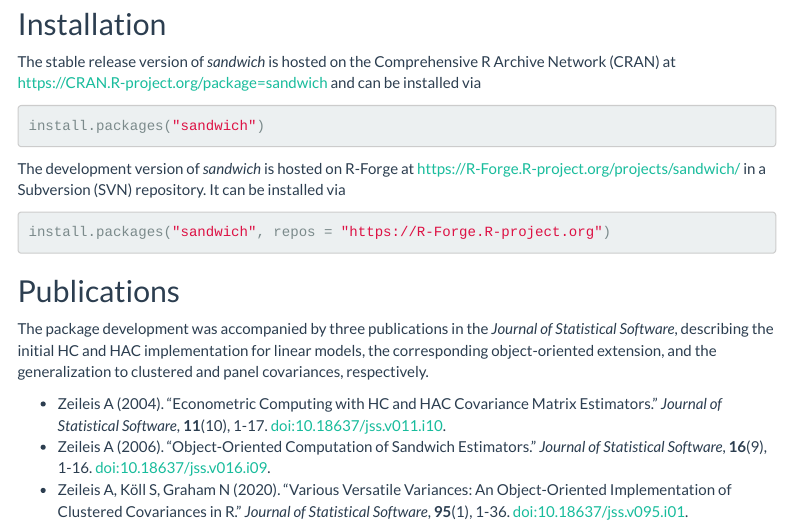
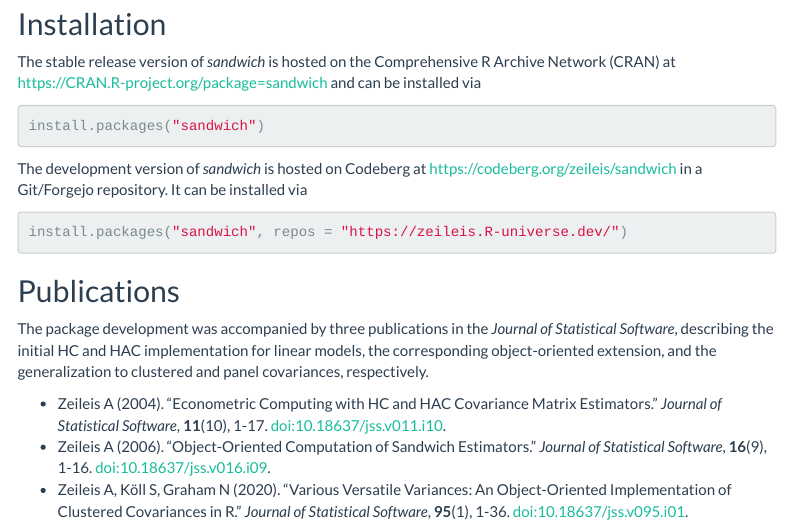
Before and after one commit to finite-sample/sandwich, an R Markdown document (vignettes/sandwich.Rmd): the page in a window 1100 px wide, from 1100 px down. Rendered offline with R 4.5, knitr and Pandoc, with nearby package versions; some code elsewhere in the file could not run offline; menus at the side of the page are left out.

Commit message:
update outdate R-Forge infos

````diff
--- a/vignettes/sandwich.Rmd
+++ b/vignettes/sandwich.Rmd
@@ -83,12 +83,12 @@
 install.packages("sandwich")
 ```
 
-The development version of _sandwich_ is hosted on R-Forge at
-<https://R-Forge.R-project.org/projects/sandwich/> in a Subversion (SVN) repository.
+The development version of _sandwich_ is hosted on Codeberg at
+<https://codeberg.org/zeileis/sandwich> in a Git/Forgejo repository.
 It can be installed via
 
-```{r installation-rforge, eval=FALSE}
-install.packages("sandwich", repos = "https://R-Forge.R-project.org")
+```{r installation-codeberg, eval=FALSE}
+install.packages("sandwich", repos = "https://zeileis.R-universe.dev/")
 ```
 
 ## Publications
````
Also changed, not shown: NEWS.md (+1 -1 lines).
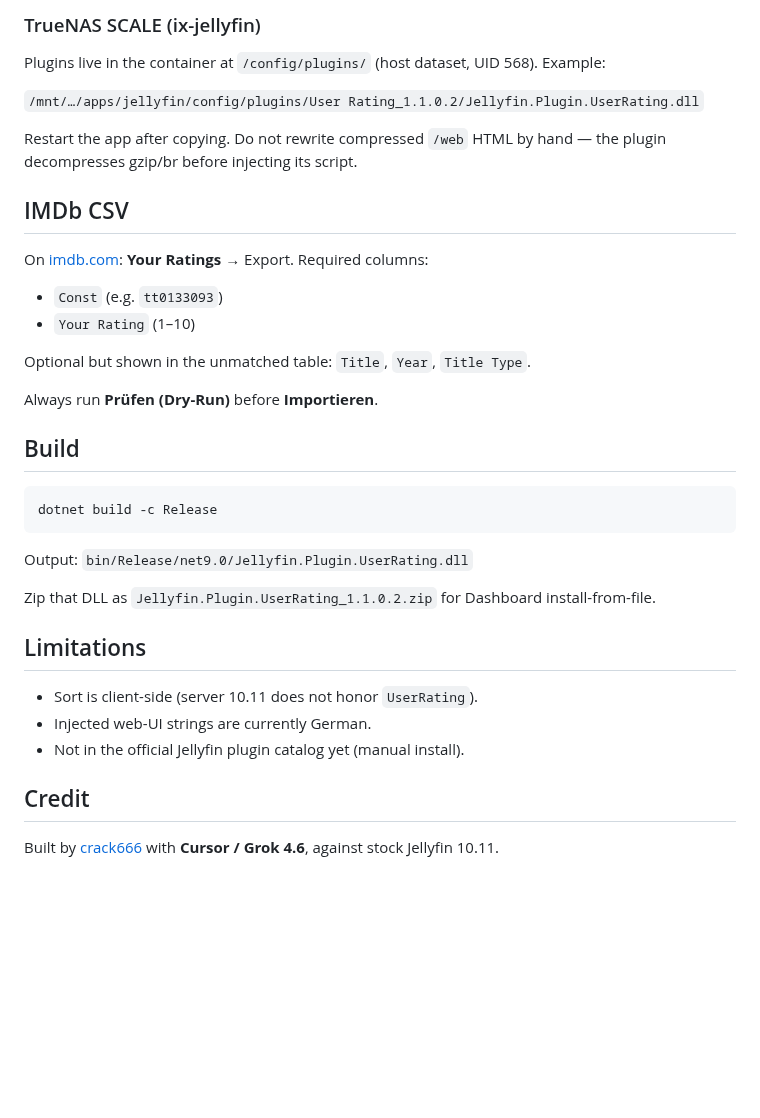
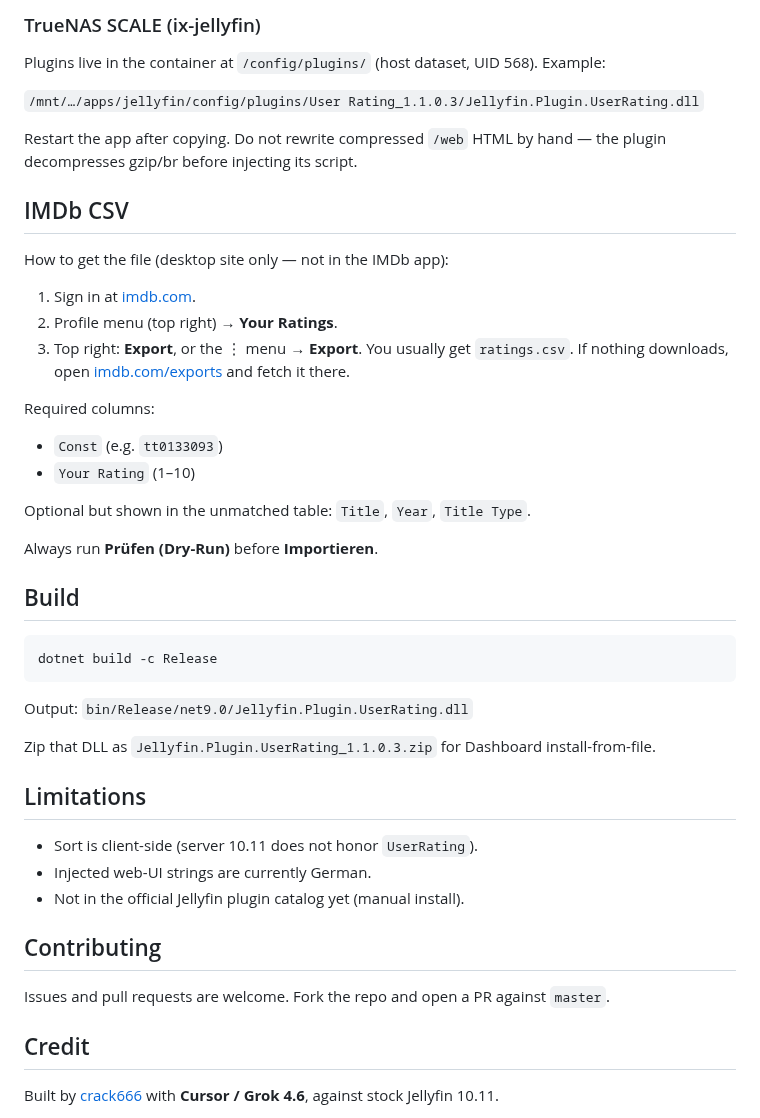
Before and after one commit to crack666/jellyfin-plugin-userrating, a Markdown page: README.md, the part around one of its changes. Drawn GitHub-style; blank space fills up the shorter version.

```diff
--- a/README.md
+++ b/README.md
@@ -33,13 +35,19 @@ Sideloaded plugins show a catalog warning; that is expected until this lives in
 
 Plugins live in the container at `/config/plugins/` (host dataset, UID 568). Example:
 
-`/mnt/…/apps/jellyfin/config/plugins/User Rating_1.1.0.2/Jellyfin.Plugin.UserRating.dll`
+`/mnt/…/apps/jellyfin/config/plugins/User Rating_1.1.0.3/Jellyfin.Plugin.UserRating.dll`
 
 Restart the app after copying. Do not rewrite compressed `/web` HTML by hand — the plugin decompresses gzip/br before injecting its script.
 
 ## IMDb CSV
 
-On [imdb.com](https://www.imdb.com): **Your Ratings** → Export. Required columns:
+How to get the file (desktop site only — not in the IMDb app):
+
+1. Sign in at [imdb.com](https://www.imdb.com).
+2. Profile menu (top right) → **Your Ratings**.
+3. Top right: **Export**, or the ⋮ menu → **Export**. You usually get `ratings.csv`. If nothing downloads, open [imdb.com/exports](https://www.imdb.com/exports/) and fetch it there.
+
+Required columns:
 
 - `Const` (e.g. `tt0133093`)
 - `Your Rating` (1–10)
@@ -56,13 +64,17 @@ dotnet build -c Release
 
 Output: `bin/Release/net9.0/Jellyfin.Plugin.UserRating.dll`
 
-Zip that DLL as `Jellyfin.Plugin.UserRating_1.1.0.2.zip` for Dashboard install-from-file.
+Zip that DLL as `Jellyfin.Plugin.UserRating_1.1.0.3.zip` for Dashboard install-from-file.
 
 ## Limitations
 
 - Sort is client-side (server 10.11 does not honor `UserRating`).
 - Injected web-UI strings are currently German.
 - Not in the official Jellyfin plugin catalog yet (manual install).
+
+## Contributing
+
+Issues and pull requests are welcome. Fork the repo and open a PR against `master`.
 
 ## Credit
 
```
Also changed, not shown: other parts of README.md (+3 -1 lines), docs/library-overview.png (added), 6 other files.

• **Your assignment**
With pictures excluded, output the listing above exactly as it stands.

• **Output for this task**
Before and after one commit to finite-sample/sandwich, an R Markdown document (vignettes/sandwich.Rmd): the page in a window 1100 px wide, from 1100 px down. Rendered offline with R 4.5, knitr and Pandoc, with nearby package versions; some code elsewhere in the file could not run offline; menus at the side of the page are left out.

Commit message:
update outdate R-Forge infos

````diff
--- a/vignettes/sandwich.Rmd
+++ b/vignettes/sandwich.Rmd
@@ -83,12 +83,12 @@
 install.packages("sandwich")
 ```
 
-The development version of _sandwich_ is hosted on R-Forge at
-<https://R-Forge.R-project.org/projects/sandwich/> in a Subversion (SVN) repository.
+The development version of _sandwich_ is hosted on Codeberg at
+<https://codeberg.org/zeileis/sandwich> in a Git/Forgejo repository.
 It can be installed via
 
-```{r installation-rforge, eval=FALSE}
-install.packages("sandwich", repos = "https://R-Forge.R-project.org")
+```{r installation-codeberg, eval=FALSE}
+install.packages("sandwich", repos = "https://zeileis.R-universe.dev/")
 ```
 
 ## Publications
````
Also changed, not shown: NEWS.md (+1 -1 lines).
Before and after one commit to crack666/jellyfin-plugin-userrating, a Markdown page: README.md, the part around one of its changes. Drawn GitHub-style; blank space fills up the shorter version.

```diff
--- a/README.md
+++ b/README.md
@@ -33,13 +35,19 @@ Sideloaded plugins show a catalog warning; that is expected until this lives in
 
 Plugins live in the container at `/config/plugins/` (host dataset, UID 568). Example:
 
-`/mnt/…/apps/jellyfin/config/plugins/User Rating_1.1.0.2/Jellyfin.Plugin.UserRating.dll`
+`/mnt/…/apps/jellyfin/config/plugins/User Rating_1.1.0.3/Jellyfin.Plugin.UserRating.dll`
 
 Restart the app after copying. Do not rewrite compressed `/web` HTML by hand — the plugin decompresses gzip/br before injecting its script.
 
 ## IMDb CSV
 
-On [imdb.com](https://www.imdb.com): **Your Ratings** → Export. Required columns:
+How to get the file (desktop site only — not in the IMDb app):
+
+1. Sign in at [imdb.com](https://www.imdb.com).
+2. Profile menu (top right) → **Your Ratings**.
+3. Top right: **Export**, or the ⋮ menu → **Export**. You usually get `ratings.csv`. If nothing downloads, open [imdb.com/exports](https://www.imdb.com/exports/) and fetch it there.
+
+Required columns:
 
 - `Const` (e.g. `tt0133093`)
 - `Your Rating` (1–10)
@@ -56,13 +64,17 @@ dotnet build -c Release
 
 Output: `bin/Release/net9.0/Jellyfin.Plugin.UserRating.dll`
 
-Zip that DLL as `Jellyfin.Plugin.UserRating_1.1.0.2.zip` for Dashboard install-from-file.
+Zip that DLL as `Jellyfin.Plugin.UserRating_1.1.0.3.zip` for Dashboard install-from-file.
 
 ## Limitations
 
 - Sort is client-side (server 10.11 does not honor `UserRating`).
 - Injected web-UI strings are currently German.
 - Not in the official Jellyfin plugin catalog yet (manual install).
+
+## Contributing
+
+Issues and pull requests are welcome. Fork the repo and open a PR against `master`.
 
 ## Credit
 
```
Also changed, not shown: other parts of README.md (+3 -1 lines), docs/library-overview.png (added), 6 other files.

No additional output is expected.